I am writing to you after a long gap of eight months. Some of you emailed during this hiatus to check if I have stopped writing. Not at all. Yes, I write less frequently—intentionally—but I am almost always reporting: thinking about stories, talking to people, looking at data, ideating with editors, and of course, reading. It’s quite fun.
I was a bit hesitant to use the list of DisFact subscribers—my weekly newsletter for which you had signed up, which I stopped publishing in August—for sending out a self-promotional email with links to my latest work. But that’s what I am doing today, as I turn this emailer into a personal newsletter, mostly to share my reportage.
Not more than one email a month. No spam, ever. I hope you will stay connected.
Three stories for today. As always, feedback is most welcome.
Stay safe and healthy. And keep washing your hands.
Inside the Chinese dating apps exploiting the loneliness of India’s men
“Just how many girls do we send friend requests to on Facebook? It’s rare for even one in a hundred to respond to our messages. And here are girls asking you left, right, and center if you also want what they want. You really think a girl is asking you that?...The moment you upgrade your package on the app, they all vanish. These are not real women. The people who run these apps are playing with your brain.”
Dozens of scammy Chinese dating apps are exploiting the loneliness of Indian men outside of the Tinder-Bumble demographic. That includes India’s most downloaded dating app in 2019, L’amour. It's as mainstream as it can get.
What happens when men sign up? How does the machinery operate behind the scenes? For Quartz, Snigdha Poonam and I report from inside this thriving industry of predatory dating apps.
India is pinning hopes on apps in virus fight
Indian public authorities are building apps—at least 17 are public—to fight COVID-19. In Mint, I wrote about the app ecosystem looking at two big products: Central government's Aarogya Setu and Maharashtra government's MahaKavach to explore what the apps can do, what they can’t and where we are headed when it comes to individual privacy.
11 of the 17 apps that Indian public authorities have launched, including MahaKavach, have the same goal: quarantine tracking. Aarogya Setu is even more ambitious: to alert users if they come in close contact with a COVID-19 positive person(at least in theory it works) and use it for contact tracing.

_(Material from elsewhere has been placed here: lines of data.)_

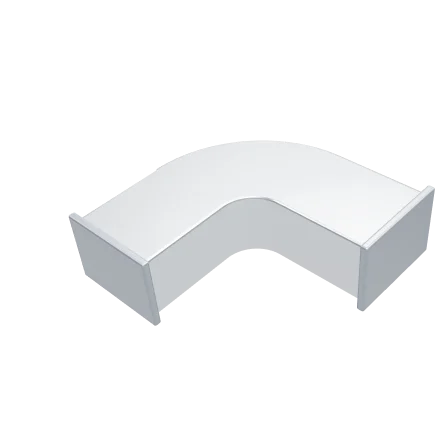
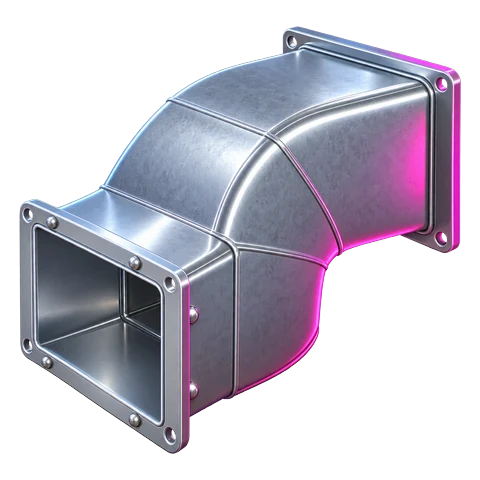
Home page: the generated duct for the About section
Replaces the top-right placeholder with Ajmal's generated galvanised
duct fitting, trimmed to its edges and fitted to a 480px square WebP
with its transparency kept.

Claude-Session: https://claude.ai/code/session_01YPipLgghCYpxQS9JpqdTrz

diff --git a/landing/IMAGE-PROMPTS.md b/landing/IMAGE-PROMPTS.md
@@ -12,7 +12,7 @@ complete without them. Replace them in any order.
 3. Claude fits it to the slot as WebP, replaces the placeholder, checks the
    page and pushes it.
 
-Done so far: `about-valve`.
+Done so far: `about-valve`, `about-duct`.
 
 Order that matters most: the portrait, then the three projects, then the four
 About icons, then the marquee.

While the material goal of both Aarogya Setu and Mahakavach is to fight the pandemic, the philosophical difference could not be more different. Mahakavach is built on a social contract where the state believes that citizens can’t be trusted while the success of Aarogya Setu is fundamentally dependent on the citizens trusting the state, installing the app and sharing sensitive data. Which way will India go in the weeks ahead?
The murky world of India’s fintech scams
Wallets and UPI have taken over the Indian digital payment ecosystem. The reduction of friction in payments is driving the growth of new businesses. But it is also orchestrating fraud: thousands of Indians experience digital payment frauds every day, with sums ranging from a few thousand rupees to several lakhs.
Why do the scams persist? Why are we not able to find a solution?
Much of the onus on protection from such scams is placed on the user’s shoulders. Digital literacy is proposed as a solution. While that is important, this diagnosis ignores the systemic loopholes stemming from new-age digital dynamics that enable the fraud ecosystem: brazen identity theft, easy access to user’s personal data (telephone numbers and even bank details), and proliferation of fake accounts. Add police inaction and weak enforcement of toothless laws into the mix and you get a perfect ground for scammers to flourish.